By increasing the level of environmental and safety standards, the demand for fuel efficient and higher strength vehicles is increasing accordingly. One approach to improve fuel efficiency is to reduce the weight of vehicles, while maintaining high strength structures to protect passengers against crashes.
The hot stamping process has been one of the innovative technologies resulting in very high-strength components by heating the sheet metal up to the austenitization temperature (900-950°C), then forming and quenching the sheet metal in a water cooled die faster than a critical cooling rate (27-30°C/s) which causes the hardest steel phase (Martensite) to appear in the microstructure. Such high strength components are beneficial in anti-intrusion zones of the vehicle structure. In some vehicle parts e.g. B-Pillar, the requirements from different zones are different. A slower cooling rate is necessary to achieve softer steel phases and higher ductility (PDF-230kb).
'Blind' signal separation (BSS) techniques are commonly used to address the problems with similar nature in communications systems, biomedical applications and mechanical system.

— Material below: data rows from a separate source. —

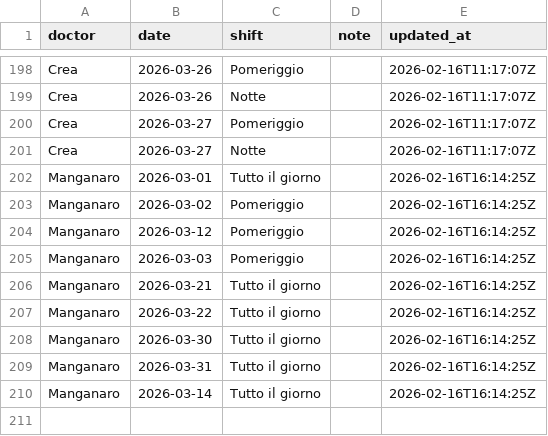
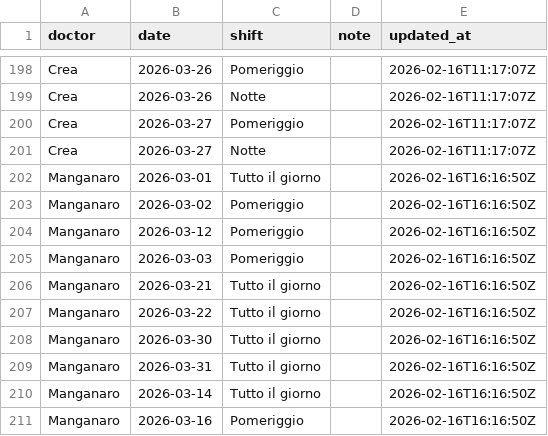
Before and after one commit to rlicordari/Turni-ind, a CSV file: unavailability_store.csv, drawn as a sheet; only a part is shown, gaps mark what is left out.

Commit message:
Update unavailability: Manganaro (2026-02-16T16:16:50Z)

```diff
--- a/unavailability_store.csv
+++ b/unavailability_store.csv
@@ -201,10 +201,11 @@ Crea,2026-03-27,Pomeriggio,,2026-02-16T11:17:07Z
 Crea,2026-03-27,Notte,,2026-02-16T11:17:07Z
-Manganaro,2026-03-01,Tutto il giorno,,2026-02-16T16:14:25Z
-Manganaro,2026-03-02,Pomeriggio,,2026-02-16T16:14:25Z
-Manganaro,2026-03-12,Pomeriggio,,2026-02-16T16:14:25Z
-Manganaro,2026-03-03,Pomeriggio,,2026-02-16T16:14:25Z
-Manganaro,2026-03-21,Tutto il giorno,,2026-02-16T16:14:25Z
-Manganaro,2026-03-22,Tutto il giorno,,2026-02-16T16:14:25Z
-Manganaro,2026-03-30,Tutto il giorno,,2026-02-16T16:14:25Z
-Manganaro,2026-03-31,Tutto il giorno,,2026-02-16T16:14:25Z
-Manganaro,2026-03-14,Tutto il giorno,,2026-02-16T16:14:25Z
+Manganaro,2026-03-01,Tutto il giorno,,2026-02-16T16:16:50Z
+Manganaro,2026-03-02,Pomeriggio,,2026-02-16T16:16:50Z
+Manganaro,2026-03-12,Pomeriggio,,2026-02-16T16:16:50Z
+Manganaro,2026-03-03,Pomeriggio,,2026-02-16T16:16:50Z
+Manganaro,2026-03-21,Tutto il giorno,,2026-02-16T16:16:50Z
+Manganaro,2026-03-22,Tutto il giorno,,2026-02-16T16:16:50Z
+Manganaro,2026-03-30,Tutto il giorno,,2026-02-16T16:16:50Z
+Manganaro,2026-03-31,Tutto il giorno,,2026-02-16T16:16:50Z
+Manganaro,2026-03-14,Tutto il giorno,,2026-02-16T16:16:50Z
+Manganaro,2026-03-16,Pomeriggio,,2026-02-16T16:16:50Z
```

BSS techniques aim to recover unobserved (source) signals from observed mixtures and 'Blind' refers to the unavailability of knowledge about original sources and the transmission or mixing system (PDF-256kb).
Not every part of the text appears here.